**Task description:** Beneath this task are records; count how many lines include the string "golang" and answer with that number alone.
★ ★ ★
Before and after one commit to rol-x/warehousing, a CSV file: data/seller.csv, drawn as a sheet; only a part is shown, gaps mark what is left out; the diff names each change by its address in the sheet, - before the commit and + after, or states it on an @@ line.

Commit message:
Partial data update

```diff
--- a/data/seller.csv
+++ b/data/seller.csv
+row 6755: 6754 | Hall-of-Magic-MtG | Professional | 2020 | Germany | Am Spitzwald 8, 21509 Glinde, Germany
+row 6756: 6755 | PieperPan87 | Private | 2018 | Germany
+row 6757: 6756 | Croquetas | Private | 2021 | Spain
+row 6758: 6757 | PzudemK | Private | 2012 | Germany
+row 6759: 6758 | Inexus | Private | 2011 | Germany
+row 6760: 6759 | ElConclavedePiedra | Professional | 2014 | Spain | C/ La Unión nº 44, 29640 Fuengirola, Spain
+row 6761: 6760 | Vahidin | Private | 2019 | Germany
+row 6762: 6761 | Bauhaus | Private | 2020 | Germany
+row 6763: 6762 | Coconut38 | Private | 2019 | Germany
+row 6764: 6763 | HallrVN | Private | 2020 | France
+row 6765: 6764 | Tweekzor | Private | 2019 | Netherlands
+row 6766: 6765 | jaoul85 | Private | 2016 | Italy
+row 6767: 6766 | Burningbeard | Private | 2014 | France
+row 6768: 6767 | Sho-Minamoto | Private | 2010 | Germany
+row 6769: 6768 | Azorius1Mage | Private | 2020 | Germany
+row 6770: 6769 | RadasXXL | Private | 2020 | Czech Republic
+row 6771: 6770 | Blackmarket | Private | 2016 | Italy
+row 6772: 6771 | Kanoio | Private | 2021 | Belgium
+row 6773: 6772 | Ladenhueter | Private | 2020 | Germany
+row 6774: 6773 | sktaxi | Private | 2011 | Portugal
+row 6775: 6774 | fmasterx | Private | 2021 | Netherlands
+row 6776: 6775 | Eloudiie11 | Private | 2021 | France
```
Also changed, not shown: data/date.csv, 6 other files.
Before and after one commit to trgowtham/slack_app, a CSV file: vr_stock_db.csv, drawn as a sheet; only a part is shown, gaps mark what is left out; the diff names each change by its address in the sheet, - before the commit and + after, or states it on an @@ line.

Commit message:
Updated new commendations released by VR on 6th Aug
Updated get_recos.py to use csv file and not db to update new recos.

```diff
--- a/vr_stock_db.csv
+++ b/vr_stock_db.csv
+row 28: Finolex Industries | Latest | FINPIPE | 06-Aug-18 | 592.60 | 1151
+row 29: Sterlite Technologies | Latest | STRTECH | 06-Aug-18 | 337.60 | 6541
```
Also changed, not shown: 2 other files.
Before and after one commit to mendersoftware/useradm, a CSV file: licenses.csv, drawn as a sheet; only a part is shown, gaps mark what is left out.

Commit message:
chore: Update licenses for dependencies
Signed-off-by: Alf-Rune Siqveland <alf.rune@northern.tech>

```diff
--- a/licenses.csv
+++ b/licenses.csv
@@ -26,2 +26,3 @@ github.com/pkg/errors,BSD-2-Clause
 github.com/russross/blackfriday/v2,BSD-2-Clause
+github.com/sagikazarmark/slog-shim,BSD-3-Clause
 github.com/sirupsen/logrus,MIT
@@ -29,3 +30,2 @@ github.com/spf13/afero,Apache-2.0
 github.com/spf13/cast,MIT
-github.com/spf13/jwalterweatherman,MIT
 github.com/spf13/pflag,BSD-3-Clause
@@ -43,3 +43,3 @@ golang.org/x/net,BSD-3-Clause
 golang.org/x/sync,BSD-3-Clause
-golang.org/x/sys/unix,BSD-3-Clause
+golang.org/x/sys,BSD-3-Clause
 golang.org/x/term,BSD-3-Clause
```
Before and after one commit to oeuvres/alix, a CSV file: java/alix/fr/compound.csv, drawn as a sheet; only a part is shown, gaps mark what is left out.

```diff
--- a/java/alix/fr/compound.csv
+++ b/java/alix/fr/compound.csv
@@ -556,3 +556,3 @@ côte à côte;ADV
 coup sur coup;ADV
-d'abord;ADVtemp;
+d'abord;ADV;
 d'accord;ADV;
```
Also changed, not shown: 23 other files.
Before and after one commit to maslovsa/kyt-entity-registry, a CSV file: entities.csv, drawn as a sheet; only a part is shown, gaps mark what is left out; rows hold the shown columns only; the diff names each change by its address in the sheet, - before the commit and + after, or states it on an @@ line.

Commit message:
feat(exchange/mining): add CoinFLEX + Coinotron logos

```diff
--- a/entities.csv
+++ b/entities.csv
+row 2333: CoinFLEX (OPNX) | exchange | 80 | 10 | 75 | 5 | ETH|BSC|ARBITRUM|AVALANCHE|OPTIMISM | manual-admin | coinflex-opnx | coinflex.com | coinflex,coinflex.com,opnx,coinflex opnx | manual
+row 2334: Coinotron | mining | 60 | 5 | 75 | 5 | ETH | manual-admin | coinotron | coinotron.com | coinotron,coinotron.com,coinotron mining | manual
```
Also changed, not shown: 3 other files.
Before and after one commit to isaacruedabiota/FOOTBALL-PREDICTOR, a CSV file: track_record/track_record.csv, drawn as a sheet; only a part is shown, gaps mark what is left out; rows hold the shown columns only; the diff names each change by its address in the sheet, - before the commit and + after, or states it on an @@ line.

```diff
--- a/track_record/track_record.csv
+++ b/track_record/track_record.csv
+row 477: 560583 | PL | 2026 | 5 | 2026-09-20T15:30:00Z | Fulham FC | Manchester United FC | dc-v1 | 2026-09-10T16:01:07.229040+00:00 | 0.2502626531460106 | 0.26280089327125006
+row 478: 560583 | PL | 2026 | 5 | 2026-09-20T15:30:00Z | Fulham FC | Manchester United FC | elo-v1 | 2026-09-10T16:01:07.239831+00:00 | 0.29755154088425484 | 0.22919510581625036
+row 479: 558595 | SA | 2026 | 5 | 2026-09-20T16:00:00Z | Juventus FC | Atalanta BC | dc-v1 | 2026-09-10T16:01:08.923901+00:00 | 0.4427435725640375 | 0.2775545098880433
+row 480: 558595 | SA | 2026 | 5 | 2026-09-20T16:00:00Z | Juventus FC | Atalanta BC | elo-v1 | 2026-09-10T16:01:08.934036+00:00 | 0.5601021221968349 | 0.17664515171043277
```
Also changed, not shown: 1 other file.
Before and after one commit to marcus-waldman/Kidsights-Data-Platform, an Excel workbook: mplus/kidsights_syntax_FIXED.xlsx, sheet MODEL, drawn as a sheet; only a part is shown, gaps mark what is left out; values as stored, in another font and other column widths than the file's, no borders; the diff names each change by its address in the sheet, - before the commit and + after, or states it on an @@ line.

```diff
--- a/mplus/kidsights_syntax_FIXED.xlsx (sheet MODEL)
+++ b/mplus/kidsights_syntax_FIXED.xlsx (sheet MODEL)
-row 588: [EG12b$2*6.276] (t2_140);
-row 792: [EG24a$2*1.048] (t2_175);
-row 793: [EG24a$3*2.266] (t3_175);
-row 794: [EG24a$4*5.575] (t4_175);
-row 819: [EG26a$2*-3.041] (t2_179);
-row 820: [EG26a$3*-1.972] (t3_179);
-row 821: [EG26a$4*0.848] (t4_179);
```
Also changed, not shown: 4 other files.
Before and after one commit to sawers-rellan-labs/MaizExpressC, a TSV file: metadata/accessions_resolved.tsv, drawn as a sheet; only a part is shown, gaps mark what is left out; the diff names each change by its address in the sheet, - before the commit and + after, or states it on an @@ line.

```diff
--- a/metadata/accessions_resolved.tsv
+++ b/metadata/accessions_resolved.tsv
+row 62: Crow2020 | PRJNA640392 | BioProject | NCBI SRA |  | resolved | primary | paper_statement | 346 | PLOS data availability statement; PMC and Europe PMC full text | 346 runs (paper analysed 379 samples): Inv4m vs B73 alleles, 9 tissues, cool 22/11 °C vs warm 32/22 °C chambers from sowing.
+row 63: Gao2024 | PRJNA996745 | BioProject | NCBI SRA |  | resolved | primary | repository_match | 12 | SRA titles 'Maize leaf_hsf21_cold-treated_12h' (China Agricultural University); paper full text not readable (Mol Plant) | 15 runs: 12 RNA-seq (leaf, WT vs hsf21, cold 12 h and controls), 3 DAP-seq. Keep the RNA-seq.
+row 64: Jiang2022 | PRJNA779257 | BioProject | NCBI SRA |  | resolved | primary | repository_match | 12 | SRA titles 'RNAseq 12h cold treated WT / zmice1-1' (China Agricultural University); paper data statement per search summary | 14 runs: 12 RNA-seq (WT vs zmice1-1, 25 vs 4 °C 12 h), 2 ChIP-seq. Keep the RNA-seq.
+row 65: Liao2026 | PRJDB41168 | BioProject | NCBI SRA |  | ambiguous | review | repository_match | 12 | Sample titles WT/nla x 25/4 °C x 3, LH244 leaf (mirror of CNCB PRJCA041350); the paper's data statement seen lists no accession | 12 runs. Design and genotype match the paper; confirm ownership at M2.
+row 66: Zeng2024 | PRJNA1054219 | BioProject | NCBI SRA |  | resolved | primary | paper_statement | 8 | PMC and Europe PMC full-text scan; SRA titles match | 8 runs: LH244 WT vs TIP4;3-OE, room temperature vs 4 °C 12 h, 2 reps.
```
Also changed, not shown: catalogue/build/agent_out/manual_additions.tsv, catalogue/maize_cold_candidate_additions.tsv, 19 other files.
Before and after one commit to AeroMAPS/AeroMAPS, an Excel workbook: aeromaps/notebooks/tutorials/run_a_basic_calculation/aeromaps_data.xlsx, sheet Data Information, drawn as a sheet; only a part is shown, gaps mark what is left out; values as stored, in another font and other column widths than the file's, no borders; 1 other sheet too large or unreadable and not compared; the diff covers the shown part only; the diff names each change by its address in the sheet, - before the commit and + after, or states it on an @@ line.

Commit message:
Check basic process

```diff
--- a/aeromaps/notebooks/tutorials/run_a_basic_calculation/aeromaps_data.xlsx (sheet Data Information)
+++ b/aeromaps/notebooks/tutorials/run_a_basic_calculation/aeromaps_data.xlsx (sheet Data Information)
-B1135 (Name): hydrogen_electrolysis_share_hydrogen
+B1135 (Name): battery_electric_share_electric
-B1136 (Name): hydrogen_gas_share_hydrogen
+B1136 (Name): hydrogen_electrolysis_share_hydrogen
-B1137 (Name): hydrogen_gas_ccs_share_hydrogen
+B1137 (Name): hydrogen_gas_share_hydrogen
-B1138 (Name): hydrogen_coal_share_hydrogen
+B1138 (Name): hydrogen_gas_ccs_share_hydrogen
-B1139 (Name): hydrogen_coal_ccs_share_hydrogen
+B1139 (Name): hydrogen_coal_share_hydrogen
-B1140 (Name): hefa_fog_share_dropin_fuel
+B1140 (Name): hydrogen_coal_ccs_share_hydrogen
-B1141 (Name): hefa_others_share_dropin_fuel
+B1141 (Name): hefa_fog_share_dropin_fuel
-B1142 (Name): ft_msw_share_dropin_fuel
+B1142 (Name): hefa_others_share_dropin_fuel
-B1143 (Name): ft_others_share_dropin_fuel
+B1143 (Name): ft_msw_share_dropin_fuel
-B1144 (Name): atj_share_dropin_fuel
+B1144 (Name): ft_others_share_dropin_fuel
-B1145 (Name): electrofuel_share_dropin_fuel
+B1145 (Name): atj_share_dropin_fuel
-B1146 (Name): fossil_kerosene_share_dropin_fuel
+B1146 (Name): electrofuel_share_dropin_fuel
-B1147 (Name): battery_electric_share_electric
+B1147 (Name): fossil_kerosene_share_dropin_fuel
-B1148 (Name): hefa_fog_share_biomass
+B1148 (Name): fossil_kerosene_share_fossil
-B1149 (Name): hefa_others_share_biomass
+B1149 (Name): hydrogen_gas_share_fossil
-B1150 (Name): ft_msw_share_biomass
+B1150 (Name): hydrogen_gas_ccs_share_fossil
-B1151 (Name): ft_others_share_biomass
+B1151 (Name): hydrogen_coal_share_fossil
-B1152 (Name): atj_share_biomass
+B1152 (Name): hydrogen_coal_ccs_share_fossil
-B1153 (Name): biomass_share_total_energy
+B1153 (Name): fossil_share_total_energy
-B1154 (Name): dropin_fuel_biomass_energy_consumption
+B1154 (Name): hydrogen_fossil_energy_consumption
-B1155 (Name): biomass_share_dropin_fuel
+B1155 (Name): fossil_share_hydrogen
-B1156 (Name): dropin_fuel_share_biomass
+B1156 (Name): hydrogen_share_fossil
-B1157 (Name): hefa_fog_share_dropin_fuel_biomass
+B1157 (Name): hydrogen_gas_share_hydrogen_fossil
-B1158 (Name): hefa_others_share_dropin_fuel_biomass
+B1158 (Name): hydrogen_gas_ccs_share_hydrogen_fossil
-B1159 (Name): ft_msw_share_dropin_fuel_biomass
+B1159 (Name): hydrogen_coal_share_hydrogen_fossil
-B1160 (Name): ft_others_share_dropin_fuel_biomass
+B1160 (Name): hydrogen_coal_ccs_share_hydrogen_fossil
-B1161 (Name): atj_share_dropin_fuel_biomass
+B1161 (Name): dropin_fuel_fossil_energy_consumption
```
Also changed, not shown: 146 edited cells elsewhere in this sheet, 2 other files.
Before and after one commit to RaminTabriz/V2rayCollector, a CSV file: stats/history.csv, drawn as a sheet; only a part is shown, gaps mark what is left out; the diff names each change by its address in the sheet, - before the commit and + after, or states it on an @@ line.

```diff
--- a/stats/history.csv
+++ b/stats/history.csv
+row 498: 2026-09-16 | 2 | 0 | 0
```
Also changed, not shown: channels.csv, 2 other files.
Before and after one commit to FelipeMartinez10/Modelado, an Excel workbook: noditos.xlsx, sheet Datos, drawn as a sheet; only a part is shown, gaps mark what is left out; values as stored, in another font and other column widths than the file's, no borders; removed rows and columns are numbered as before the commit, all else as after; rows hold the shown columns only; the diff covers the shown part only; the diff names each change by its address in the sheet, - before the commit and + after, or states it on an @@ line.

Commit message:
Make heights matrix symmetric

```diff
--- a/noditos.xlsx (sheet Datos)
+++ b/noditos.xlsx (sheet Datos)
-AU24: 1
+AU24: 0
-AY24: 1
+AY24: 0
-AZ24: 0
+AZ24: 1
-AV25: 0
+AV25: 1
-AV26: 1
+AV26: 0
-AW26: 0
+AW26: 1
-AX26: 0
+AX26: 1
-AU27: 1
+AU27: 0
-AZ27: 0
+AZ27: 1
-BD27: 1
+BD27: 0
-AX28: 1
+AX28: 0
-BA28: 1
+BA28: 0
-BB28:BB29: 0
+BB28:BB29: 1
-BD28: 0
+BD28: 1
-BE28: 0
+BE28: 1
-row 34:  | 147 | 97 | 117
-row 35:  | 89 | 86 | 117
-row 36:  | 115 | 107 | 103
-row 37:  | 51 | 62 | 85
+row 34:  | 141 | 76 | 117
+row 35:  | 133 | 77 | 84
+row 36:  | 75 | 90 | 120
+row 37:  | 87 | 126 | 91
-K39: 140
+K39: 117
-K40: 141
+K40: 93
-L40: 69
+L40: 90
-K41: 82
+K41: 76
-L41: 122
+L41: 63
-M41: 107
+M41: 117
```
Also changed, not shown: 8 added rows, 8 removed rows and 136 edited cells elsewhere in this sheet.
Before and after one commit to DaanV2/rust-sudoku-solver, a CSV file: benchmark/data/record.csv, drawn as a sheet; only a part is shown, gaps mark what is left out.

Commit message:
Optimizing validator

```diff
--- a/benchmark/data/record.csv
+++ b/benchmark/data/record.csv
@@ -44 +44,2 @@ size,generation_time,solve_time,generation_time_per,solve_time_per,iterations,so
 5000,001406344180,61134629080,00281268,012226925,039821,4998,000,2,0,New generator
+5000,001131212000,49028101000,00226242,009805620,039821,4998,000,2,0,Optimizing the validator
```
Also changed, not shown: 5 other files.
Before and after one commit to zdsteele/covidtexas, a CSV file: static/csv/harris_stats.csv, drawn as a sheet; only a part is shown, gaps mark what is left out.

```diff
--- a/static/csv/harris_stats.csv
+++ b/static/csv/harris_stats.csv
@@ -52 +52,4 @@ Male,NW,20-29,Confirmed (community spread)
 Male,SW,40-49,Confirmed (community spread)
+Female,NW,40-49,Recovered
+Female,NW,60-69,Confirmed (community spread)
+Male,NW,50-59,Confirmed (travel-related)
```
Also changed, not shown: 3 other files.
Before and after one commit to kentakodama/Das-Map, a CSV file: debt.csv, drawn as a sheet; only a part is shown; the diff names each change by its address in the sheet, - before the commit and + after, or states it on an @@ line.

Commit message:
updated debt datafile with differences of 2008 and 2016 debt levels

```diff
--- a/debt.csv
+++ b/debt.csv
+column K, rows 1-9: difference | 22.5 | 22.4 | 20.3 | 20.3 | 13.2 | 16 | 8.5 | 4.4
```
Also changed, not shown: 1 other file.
★ ★ ★
**Answer space:** 5